No one runs for Congress intending to serve on the House Ethics Committee. At least I know I didn’t.
I served on the committee for eight years, including two years as chairman. Enforcing House rules and standards of conduct on one’s colleagues and their staffs is a thankless but necessary task and can make for some uncomfortable elevator rides with colleagues under investigation.
The job will not win a committee member any popularity contests; it’s the congressional equivalent of a police department’s internal affairs division.
In fact, when Speaker John Boehner first tapped me in 2009 to serve on the Ethics Committee, two House Democratic colleagues who had learned of my appointment approached me on the House floor with a message specifically for me from legendary Congressman Jack Murtha: “We don’t want anybody on the Ethics Committee who wants to be on the Ethics Committee,” is what Murtha had told them to relay. Message received.
This often-difficult and rewarding job taught me something about how elected officials should conduct themselves in office, and that experience informs my judgment on President Trump and the current impeachment inquiry. I learned to distinguish between serious ethical and sometimes legal entanglements and frivolous or unfair ones, and how to safeguard the rights of those under investigation, who are at risk for potentially irreparable reputational damage.
Every member of Congress is told as a freshman that one cannot use a taxpayer-funded elected office for campaign purposes. Further, no candidate for any office may receive any campaign contribution or anything of value from non-US persons and foreign governments.
Based on the evidence contained in the White House’s rough transcript of President Donald Trump’s phone conversation with Ukrainian President Volodymyr Zelensky, the whistleblower complaint and reported witness testimony in the Ukraine matter, Trump, in his official capacity as president of the United States, solicited Zelensky to open an investigation into a feared 2020 rival, Joe Biden, and his son, Hunter Biden. (There is no evidence of criminal wrongdoing by Joe or Hunter Biden.)
That conversation is, by itself, a serious ethical problem.
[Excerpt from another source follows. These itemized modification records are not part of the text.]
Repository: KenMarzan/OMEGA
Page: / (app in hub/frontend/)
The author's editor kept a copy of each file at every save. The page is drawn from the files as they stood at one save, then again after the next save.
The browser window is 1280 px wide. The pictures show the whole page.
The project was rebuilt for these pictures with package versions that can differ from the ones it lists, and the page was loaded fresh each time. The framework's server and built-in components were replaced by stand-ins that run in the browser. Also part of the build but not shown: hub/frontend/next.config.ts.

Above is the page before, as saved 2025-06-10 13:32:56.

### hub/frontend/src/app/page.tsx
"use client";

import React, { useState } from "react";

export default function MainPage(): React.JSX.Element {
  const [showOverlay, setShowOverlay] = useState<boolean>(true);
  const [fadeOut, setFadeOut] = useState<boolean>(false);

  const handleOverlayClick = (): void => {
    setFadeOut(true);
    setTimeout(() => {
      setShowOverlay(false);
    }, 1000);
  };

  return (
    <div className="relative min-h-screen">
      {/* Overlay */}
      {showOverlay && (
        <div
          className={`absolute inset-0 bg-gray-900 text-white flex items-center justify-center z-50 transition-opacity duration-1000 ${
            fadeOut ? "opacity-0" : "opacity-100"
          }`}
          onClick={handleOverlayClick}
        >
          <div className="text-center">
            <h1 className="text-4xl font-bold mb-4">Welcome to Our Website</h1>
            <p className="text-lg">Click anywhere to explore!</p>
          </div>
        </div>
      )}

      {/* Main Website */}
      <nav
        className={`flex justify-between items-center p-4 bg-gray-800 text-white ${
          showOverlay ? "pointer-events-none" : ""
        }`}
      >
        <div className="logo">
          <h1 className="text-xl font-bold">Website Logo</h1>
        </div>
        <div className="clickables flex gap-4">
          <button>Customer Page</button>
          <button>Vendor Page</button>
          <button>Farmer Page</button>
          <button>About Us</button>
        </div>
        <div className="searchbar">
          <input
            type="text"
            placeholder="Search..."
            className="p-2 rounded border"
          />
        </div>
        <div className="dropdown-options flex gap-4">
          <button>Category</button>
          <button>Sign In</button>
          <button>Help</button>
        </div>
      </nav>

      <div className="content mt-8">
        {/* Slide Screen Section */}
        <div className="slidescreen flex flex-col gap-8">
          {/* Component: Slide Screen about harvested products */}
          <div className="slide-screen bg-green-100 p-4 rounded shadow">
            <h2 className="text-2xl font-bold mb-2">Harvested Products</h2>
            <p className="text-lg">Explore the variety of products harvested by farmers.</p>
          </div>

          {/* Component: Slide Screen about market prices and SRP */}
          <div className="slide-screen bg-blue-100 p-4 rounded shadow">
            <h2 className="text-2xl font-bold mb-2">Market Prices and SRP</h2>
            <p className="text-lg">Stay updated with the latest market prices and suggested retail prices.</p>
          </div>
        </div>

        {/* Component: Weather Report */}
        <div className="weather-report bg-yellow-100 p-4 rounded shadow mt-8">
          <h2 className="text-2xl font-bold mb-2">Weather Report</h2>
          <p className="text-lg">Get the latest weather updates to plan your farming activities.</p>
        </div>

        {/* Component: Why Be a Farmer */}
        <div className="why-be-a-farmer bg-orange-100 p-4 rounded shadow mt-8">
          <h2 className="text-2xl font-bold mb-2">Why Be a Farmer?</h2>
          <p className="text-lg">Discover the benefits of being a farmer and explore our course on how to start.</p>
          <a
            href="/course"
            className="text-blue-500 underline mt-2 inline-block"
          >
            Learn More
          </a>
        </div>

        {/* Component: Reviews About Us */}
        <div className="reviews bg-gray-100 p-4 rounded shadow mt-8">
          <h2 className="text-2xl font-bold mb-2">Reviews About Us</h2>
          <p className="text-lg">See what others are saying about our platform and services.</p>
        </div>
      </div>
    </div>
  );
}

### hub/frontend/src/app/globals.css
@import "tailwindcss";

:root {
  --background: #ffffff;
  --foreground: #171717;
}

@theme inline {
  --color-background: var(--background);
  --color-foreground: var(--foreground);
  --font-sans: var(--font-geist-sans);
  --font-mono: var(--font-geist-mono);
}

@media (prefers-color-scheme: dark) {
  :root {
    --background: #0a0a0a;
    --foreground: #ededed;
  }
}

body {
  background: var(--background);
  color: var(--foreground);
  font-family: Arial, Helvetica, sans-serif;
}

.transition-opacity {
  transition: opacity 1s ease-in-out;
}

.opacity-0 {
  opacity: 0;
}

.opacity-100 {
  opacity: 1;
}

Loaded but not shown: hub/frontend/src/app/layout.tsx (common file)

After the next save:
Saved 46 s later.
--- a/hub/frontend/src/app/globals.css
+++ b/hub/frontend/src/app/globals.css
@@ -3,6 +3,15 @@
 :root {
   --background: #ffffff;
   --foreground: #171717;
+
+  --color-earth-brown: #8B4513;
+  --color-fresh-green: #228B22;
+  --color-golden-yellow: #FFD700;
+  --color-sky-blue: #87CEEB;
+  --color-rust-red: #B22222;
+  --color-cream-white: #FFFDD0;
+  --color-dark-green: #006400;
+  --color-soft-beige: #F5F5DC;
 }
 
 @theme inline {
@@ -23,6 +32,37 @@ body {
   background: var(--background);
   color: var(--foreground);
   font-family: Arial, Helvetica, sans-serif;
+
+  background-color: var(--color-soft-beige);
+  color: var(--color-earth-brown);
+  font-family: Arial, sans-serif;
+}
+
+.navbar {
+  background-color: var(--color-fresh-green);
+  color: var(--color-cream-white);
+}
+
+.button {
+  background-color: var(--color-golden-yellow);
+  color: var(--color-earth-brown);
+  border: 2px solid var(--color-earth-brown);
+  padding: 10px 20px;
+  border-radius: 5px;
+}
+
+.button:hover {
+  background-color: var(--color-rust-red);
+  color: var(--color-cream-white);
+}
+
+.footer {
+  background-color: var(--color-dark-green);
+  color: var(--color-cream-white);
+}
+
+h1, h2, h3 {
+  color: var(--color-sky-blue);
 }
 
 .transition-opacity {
Had it been publicly revealed that a member of Congress had solicited a foreign head of government to investigate and provide opposition research on his or her political opponent, that member would be investigated immediately and likely sanctioned by the Ethics Committee.
The committee would likely refer the entire matter to the Department of Justice as well, in the event that the department wasn’t already investigating.
Then there is the matter of the quid pro quo. Here again, President Trump stepped into an ethical and legal minefield by withholding a White House meeting and $400 million worth of military assistance to a besieged Ukrainian leader — whose country’s eastern provinces suffer under Russian-backed separatist fighting — in exchange for dirt on the Bidens.
White House Chief of Staff Mick Mulvaney confessed to the quid pro quo in a head-exploding press briefing on October 17.
These facts alone warrant the opening an impeachment inquiry.
To complicate matters, Mulvaney subsequently and brazenly announced that, at the direction of the President, next year’s G7 Conference would be held at Trump’s Doral golf resort in southern Florida. Directing federal resources to an elected official’s own family business is a blatant act of self-dealing. This is a corrupt act. Full stop.
Apparently, the White House legal counsel and ethics advisers slept through internal White House conversations about Doral. Are there no adults left in the White House capable of providing sober advice to the President to avoid ethical train wrecks? In the end, it was congressional outrage that compelled the White House to reverse course on Doral.
No amount of procedural hand-wringing about the impeachment inquiry will change these stubborn facts.
Yes, there are problems with the process that House Democrats have employed: There should be a formal vote to open the Impeachment Inquiry, more of these proceedings should held in the open for transparency’s sake and rushing the investigation could erode public confidence in the process.
Moreover, Republican stunts in the House and Senate, like storming the House Sensitive Compartmented Information Facility (SCIF) and introducing meaningless, futile Senate resolutions denouncing activities in the House will not change the trajectory of this impeachment investigation. The House isn’t going to bend to a procedural objection from the Senate.
To my Republican congressional colleagues and dear friends with whom I served until last year: President Trump takes your loyalty for granted and mocks your support. It’s time to stand up, reclaim your institutional prerogatives, protect your legacy and do what is best for our country.
Good people can disagree on impeachment and removal from office under the circumstances as we currently understand them; overturning an election outcome must never be taken lightly or haphazardly. Members of Congress should refrain from declaring their positions and passing judgment on impeachment before all the facts relating to the President’s conduct are gathered.
In the meantime, and for those who have no formal role in the impeachment process, nothing should prevent us from calling out presidential misconduct, abuse of power and stating what we know to be rotten and wrong.